of the tides], the one who surprised me most is Kepler.  He
was a person of independent genius, [but he] became interested 
in the action of the moon on the water, and in other occult 
phenomena, and similar childishness.
                                        Galileo,  1632


Taking mathematics from the beginning of the world to the time 
of Newton, what he has done is much the better half.
                                    Gottfried Leibniz, 1688


I will sette as I doe often in woorke use, a paire of paralleles, 
or [twin] lines of one lengthe, thus  = ,  bicause noe 2. thynges,
can be moare equalle.
                                     Robert Recorde, 1557


That, if a straight line falling on two straight lines makes
the interior angles on the same side less than two right angles,
the two straight lines, if produced indefinitely, meet on that
side on which the angles are less than two right angles.
                                       Euclid, c. 300 B.C.
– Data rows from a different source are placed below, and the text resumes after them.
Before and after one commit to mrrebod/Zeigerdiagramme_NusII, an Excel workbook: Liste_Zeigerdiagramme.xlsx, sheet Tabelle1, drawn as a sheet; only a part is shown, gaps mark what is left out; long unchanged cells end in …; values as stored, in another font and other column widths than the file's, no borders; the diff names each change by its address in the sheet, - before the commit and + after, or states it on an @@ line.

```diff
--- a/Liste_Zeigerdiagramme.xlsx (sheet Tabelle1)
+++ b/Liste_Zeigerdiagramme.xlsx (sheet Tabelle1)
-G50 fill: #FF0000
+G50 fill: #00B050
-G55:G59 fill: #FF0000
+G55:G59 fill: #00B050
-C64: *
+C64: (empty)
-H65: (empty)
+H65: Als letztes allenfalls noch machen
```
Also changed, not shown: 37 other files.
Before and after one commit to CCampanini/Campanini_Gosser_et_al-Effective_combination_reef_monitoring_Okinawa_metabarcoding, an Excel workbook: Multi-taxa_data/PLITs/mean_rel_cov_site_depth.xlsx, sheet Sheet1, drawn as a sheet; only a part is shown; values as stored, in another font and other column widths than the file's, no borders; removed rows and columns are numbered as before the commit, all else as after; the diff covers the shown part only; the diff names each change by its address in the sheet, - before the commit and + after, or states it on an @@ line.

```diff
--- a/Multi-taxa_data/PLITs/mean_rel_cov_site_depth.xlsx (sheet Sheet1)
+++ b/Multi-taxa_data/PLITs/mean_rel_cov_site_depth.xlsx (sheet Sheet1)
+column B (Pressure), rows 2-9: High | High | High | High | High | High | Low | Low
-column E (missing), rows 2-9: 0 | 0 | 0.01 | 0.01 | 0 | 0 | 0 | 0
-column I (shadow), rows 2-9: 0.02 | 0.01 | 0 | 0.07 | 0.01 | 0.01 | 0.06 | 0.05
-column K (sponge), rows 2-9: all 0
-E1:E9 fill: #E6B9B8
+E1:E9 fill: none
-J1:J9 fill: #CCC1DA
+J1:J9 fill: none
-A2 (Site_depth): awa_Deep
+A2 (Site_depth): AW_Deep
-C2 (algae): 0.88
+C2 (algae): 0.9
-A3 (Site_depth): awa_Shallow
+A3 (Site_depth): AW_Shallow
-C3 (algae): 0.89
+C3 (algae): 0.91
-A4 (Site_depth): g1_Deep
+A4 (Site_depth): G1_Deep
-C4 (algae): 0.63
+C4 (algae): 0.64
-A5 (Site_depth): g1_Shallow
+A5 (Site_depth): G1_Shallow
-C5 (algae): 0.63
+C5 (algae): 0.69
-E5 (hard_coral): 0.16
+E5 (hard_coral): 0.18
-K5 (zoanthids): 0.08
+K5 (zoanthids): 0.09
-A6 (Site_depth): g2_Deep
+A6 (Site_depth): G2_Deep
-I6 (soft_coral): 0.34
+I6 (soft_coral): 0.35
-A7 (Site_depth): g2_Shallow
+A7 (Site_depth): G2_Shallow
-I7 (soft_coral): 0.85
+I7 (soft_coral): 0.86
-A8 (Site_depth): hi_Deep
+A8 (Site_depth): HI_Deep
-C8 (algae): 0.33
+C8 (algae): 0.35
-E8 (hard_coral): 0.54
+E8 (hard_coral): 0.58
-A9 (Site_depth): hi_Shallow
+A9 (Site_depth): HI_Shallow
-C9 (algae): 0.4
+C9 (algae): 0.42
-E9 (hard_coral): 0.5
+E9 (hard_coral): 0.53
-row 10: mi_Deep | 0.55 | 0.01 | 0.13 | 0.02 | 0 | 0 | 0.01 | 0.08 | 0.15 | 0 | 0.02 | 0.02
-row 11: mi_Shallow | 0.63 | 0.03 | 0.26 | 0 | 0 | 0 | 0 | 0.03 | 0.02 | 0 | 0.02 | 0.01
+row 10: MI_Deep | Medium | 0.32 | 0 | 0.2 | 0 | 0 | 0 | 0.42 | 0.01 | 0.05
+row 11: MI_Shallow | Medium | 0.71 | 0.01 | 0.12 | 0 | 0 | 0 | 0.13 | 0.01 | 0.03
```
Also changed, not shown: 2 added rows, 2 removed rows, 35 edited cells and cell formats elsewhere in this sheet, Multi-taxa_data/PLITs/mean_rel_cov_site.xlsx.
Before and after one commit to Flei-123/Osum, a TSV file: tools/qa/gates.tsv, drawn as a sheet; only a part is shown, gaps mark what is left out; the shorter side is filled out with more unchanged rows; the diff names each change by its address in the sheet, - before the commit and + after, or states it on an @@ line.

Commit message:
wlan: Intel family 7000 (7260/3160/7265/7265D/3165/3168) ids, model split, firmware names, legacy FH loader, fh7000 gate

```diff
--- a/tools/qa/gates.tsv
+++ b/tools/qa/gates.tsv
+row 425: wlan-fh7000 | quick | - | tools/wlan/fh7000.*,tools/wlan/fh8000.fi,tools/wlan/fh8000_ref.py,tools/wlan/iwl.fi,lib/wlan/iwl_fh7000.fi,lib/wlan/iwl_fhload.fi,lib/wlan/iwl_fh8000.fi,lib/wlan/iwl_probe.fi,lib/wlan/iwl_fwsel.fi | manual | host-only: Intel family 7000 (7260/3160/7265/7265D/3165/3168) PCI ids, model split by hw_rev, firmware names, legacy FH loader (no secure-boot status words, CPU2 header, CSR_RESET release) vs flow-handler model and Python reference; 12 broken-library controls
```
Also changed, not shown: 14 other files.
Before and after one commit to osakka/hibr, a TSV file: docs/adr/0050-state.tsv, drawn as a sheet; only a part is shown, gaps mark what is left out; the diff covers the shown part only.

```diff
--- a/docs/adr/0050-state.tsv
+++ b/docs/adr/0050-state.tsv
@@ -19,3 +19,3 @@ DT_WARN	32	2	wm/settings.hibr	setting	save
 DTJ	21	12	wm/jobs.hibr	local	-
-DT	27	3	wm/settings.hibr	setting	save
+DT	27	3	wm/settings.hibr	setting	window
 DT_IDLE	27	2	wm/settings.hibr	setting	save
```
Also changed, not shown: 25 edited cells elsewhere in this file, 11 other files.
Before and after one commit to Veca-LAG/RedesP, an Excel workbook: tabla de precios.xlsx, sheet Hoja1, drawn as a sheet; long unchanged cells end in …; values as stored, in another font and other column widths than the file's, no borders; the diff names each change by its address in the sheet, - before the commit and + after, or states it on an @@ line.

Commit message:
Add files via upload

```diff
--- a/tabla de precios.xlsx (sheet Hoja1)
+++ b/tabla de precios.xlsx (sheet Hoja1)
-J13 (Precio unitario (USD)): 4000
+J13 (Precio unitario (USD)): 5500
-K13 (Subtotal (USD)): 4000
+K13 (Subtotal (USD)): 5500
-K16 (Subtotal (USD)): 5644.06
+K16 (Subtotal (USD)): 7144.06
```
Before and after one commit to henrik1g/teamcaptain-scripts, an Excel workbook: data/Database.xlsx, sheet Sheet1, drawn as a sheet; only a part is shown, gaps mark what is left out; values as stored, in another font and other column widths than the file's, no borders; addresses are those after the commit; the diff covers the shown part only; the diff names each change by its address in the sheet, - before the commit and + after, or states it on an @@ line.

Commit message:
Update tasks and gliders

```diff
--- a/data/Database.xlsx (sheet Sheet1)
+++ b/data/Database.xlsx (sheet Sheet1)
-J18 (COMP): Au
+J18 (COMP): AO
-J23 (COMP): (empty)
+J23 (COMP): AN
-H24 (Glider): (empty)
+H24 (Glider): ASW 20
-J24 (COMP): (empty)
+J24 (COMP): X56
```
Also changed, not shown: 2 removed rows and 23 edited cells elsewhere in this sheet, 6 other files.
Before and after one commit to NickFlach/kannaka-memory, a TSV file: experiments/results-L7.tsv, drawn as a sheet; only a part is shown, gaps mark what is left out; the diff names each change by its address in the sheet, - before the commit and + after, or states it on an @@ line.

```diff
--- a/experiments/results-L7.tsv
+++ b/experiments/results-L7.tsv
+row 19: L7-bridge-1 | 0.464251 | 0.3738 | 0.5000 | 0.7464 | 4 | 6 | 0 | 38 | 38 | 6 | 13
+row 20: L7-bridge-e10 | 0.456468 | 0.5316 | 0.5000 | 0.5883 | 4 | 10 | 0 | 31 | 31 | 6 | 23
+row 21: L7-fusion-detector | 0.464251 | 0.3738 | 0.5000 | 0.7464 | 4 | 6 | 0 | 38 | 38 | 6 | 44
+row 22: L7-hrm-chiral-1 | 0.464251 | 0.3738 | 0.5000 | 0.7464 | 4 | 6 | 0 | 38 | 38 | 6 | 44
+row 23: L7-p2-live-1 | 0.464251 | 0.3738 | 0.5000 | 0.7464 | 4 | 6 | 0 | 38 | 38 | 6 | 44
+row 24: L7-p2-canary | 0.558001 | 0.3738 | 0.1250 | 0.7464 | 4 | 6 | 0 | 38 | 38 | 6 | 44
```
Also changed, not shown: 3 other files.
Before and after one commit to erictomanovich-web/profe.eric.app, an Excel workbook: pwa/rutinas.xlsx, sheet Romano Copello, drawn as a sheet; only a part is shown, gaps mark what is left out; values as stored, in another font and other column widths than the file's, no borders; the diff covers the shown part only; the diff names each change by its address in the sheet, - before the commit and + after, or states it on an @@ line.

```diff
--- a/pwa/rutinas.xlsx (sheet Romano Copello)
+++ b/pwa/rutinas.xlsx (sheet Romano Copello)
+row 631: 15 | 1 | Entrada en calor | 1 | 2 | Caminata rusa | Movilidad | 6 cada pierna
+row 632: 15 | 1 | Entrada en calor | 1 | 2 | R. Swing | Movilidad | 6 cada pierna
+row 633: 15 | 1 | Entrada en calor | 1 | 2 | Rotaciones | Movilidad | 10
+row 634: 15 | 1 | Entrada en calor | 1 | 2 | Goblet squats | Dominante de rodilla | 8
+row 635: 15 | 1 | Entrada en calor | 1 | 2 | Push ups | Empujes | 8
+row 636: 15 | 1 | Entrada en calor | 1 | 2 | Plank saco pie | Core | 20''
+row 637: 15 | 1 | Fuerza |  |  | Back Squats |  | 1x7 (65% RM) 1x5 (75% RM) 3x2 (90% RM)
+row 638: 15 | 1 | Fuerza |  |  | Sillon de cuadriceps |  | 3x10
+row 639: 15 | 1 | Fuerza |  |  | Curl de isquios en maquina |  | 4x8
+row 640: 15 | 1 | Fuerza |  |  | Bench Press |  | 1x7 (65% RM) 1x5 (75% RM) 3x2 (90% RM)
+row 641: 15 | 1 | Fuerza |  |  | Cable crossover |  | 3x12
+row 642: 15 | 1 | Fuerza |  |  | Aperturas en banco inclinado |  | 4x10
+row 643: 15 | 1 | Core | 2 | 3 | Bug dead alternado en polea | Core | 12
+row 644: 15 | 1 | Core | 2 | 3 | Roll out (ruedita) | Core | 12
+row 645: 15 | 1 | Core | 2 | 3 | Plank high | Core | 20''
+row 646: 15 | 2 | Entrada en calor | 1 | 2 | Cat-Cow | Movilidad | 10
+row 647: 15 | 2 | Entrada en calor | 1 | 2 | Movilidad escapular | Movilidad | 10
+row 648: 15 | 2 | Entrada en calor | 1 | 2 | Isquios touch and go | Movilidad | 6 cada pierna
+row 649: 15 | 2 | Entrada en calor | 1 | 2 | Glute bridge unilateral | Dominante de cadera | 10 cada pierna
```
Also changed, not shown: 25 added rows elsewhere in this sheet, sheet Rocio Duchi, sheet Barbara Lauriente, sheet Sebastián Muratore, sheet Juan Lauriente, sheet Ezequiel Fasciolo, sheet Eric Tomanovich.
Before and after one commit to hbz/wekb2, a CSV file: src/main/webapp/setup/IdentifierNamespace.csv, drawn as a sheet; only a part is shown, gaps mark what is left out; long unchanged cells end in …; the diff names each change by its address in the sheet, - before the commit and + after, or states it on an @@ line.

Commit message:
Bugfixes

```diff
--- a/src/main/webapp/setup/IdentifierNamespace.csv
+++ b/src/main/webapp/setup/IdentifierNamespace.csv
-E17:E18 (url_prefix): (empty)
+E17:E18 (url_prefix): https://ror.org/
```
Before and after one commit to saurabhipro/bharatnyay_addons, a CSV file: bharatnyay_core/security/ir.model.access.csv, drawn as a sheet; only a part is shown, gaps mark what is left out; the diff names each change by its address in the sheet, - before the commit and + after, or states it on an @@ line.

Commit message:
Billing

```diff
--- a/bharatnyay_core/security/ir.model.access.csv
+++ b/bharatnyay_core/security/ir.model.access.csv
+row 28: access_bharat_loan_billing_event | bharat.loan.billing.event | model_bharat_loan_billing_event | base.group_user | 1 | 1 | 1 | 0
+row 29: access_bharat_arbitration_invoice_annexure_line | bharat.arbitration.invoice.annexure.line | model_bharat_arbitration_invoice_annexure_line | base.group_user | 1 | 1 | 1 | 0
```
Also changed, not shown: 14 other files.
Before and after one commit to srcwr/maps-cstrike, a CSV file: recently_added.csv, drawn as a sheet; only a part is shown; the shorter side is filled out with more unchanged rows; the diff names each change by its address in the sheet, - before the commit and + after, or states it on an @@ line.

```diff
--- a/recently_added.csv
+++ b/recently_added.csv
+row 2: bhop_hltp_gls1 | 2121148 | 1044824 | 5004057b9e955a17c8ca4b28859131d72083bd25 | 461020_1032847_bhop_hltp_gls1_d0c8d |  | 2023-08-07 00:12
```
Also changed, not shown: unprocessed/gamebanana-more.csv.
One of the chief peculiarities of this treatise is the doctrine 
that the true electric current, on which the electromagnetic 
phenomena depend, is not the same thing as the current of conduction,
but that the time-variation of the electric displacement must 
[also] be taken into account...
                                       James Clerk Maxwell, 1873


Your manuscript is both good and original.  However, that which
is good is not original, and that which is original is not good.
                                              Samuel Johnson


"That is another of your odd notions," said the Prefect, who had
the fashion of calling everything 'odd' that was beyond his 
comprehension, and thus lived amid an absolute legion of 'oddities'.
                                             Edgar Allan Poe


I knew when seven justices could not take up a quarrel, but when 
the parties were met themselves, one of them thought but of an If, 
as, 'If you said so, then I said so;' and they shook hands and 
swore brothers. Your If is the only peacemaker; much virtue in If.
                                                  Shakespeare


I have made this letter longer than usual because I lack the 
time to make it shorter.
                                                Blaise Pascal


A work of art is never finished, merely abandoned.
                                         Leonardo da Vinci


S'io credessi che mia risposta fosse
a persona che mai tornasse al mondo,
questa fiamma staria senza piu scosse.
Ma per cio che giammai di questo fondo
non torno vivo alcun, s'i'odo il vero,
senza tema d'infamia ti rispondo.
                                       Dante, 1302

Return to MathPages Main Menu